Did you know that your penguin has a penguin ID? This is the ID given to each and every penguin to ever sign up to the game. This ID is representative of when you signed up. For example, if you were the 1000th person to sign up to Club Penguin, your Penguin’s ID will be 1000. Simple stuff, right? Well, since Beta Testers were amongst the first few to play the game, their penguin’s ID must be under 15,000 to be legitimate Beta Tester. If they have a ridiculously large ID such as one that exceeds one million, well, it’s obvious what they are.
The only issue with this method is that you cannot check a penguin’s ID in-game (unless they have the name P, followed by a bunch of numbers – which is their ID, e.g P1000000). Whilst it is true that some programs show a penguin’s ID, please remember programs are against the CP rules. Though I guess if it’s for catching out hackers – it’s more like a good deed. You can always try contacting CP with the suspected penguin’s Username and perhaps they could check. If you’ve been given this penguin by a friend, it makes checking that much easier. However, the method listed below is the ultimate way of checking – though the most difficult to do.
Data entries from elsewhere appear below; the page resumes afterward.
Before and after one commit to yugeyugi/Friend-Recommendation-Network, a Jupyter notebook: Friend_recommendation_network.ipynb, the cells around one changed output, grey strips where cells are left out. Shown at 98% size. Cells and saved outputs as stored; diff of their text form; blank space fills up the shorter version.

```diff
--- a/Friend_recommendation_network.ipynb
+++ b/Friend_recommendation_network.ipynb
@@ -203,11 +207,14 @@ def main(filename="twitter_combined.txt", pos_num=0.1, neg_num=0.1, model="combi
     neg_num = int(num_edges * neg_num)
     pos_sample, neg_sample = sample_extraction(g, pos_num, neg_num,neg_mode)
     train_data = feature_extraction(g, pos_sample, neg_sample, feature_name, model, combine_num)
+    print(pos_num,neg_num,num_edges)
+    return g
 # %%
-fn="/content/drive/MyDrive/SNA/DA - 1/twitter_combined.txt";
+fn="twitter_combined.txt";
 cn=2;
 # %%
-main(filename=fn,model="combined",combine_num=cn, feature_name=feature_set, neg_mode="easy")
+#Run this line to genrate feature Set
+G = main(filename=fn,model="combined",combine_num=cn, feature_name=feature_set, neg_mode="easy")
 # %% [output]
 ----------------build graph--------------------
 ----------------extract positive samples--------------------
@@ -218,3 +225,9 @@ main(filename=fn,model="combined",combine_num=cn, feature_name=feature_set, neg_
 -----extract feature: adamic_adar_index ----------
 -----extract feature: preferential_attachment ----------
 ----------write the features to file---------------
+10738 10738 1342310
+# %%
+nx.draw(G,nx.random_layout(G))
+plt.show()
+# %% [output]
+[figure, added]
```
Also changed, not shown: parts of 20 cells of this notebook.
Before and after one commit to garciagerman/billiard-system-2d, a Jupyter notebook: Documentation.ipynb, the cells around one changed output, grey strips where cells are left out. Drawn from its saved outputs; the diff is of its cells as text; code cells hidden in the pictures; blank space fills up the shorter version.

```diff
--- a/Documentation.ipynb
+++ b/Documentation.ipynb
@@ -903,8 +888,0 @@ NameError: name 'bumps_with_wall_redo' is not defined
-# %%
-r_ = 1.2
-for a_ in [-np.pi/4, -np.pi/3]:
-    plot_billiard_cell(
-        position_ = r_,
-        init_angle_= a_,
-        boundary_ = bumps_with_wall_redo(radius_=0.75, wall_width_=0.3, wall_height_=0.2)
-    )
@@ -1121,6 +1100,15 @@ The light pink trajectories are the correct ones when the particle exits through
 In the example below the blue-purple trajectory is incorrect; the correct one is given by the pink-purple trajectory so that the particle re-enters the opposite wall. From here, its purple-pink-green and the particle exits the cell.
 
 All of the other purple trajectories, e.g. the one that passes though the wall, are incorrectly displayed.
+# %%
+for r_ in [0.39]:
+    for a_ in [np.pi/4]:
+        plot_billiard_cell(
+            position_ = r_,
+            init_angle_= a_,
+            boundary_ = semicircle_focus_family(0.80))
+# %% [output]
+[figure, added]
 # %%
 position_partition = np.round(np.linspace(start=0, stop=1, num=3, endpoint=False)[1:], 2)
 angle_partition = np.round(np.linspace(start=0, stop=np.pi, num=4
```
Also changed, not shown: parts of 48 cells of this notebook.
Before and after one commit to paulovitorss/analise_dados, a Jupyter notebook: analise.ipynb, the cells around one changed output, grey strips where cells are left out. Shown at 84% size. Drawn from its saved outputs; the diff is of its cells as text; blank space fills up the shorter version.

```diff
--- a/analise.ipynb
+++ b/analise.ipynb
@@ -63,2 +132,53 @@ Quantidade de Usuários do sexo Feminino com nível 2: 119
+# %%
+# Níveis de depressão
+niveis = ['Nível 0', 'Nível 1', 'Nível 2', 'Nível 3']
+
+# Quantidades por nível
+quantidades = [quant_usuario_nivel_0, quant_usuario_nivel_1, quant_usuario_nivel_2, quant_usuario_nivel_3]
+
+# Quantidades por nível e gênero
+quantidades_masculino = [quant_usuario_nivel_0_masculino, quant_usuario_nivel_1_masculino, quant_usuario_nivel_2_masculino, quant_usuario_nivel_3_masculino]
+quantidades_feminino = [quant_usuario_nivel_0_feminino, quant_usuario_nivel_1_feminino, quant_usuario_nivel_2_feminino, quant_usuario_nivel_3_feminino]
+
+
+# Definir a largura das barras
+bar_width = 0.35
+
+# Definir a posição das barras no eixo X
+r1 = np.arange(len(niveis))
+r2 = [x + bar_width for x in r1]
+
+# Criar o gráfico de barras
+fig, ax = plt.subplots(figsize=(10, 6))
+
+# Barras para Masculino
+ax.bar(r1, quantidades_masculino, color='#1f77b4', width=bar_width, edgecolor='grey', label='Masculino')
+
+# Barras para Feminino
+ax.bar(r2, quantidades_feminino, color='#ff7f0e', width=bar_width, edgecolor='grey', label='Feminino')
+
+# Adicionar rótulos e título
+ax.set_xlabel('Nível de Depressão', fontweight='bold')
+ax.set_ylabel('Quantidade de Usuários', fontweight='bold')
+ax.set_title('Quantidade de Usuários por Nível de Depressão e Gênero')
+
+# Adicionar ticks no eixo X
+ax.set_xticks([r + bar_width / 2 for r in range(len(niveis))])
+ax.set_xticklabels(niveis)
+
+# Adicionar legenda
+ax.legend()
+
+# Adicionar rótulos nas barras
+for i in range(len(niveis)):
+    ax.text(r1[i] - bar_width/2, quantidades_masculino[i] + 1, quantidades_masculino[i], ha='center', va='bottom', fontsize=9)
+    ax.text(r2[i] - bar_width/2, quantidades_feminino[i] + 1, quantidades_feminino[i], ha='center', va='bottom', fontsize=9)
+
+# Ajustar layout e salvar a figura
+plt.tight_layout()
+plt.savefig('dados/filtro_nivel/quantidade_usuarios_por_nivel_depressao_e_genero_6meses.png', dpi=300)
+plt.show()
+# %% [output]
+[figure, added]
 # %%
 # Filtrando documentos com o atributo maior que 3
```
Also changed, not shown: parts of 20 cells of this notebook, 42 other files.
4) Checking a Penguin’s Age
This is the final method of checking if someone is legit or not. However, it is impossible to do without actually having the penguin’s account information. With this in mind, it’s only effective for those who have been given a penguin or have somehow acquired the username and password. As this step possesses such a huge flaw, I wouldn’t recommend it. It’s probably not even worth your time to go this far into the case in all honesty.
So, You’ve discovered a Hacker!
It’s very likely at some point, using one or several of these steps that you will discover a hacked penguin. But what exactly do you do at this stage? You can always report said player and cross your flippers that they will get banned (though this seems unlikely due to how relaxed CP seems to be with all the hacking going on lately). If hackers disgust you in ways you cannot possibly describe in words, simply ignore them for a hacker-free experience. Or, if you feel like been extra evil, you can always crush their dreams by announcing that they are a hacker in front of everyone. That will surely catch ’em out!
Next Time: School & Skate Party Critical Review!
Random CP Fact #26: Next month’s annual Halloween Party will be the 10th to occur on the island. The very first began on October 27th 2005.
Until next time, Waddle on!
Posted on October 1, 2014, in Uncategorized and tagged Club Penguin, club penguin 2005, club penguin 2007, club penguin 2008, club penguin 2014, club penguin ban, Club Penguin beta, Club Penguin Cheats, club penguin codes, club penguin hack, club penguin item adder, club penguin lei, club penguin ninjas. Bookmark the permalink. Leave a comment.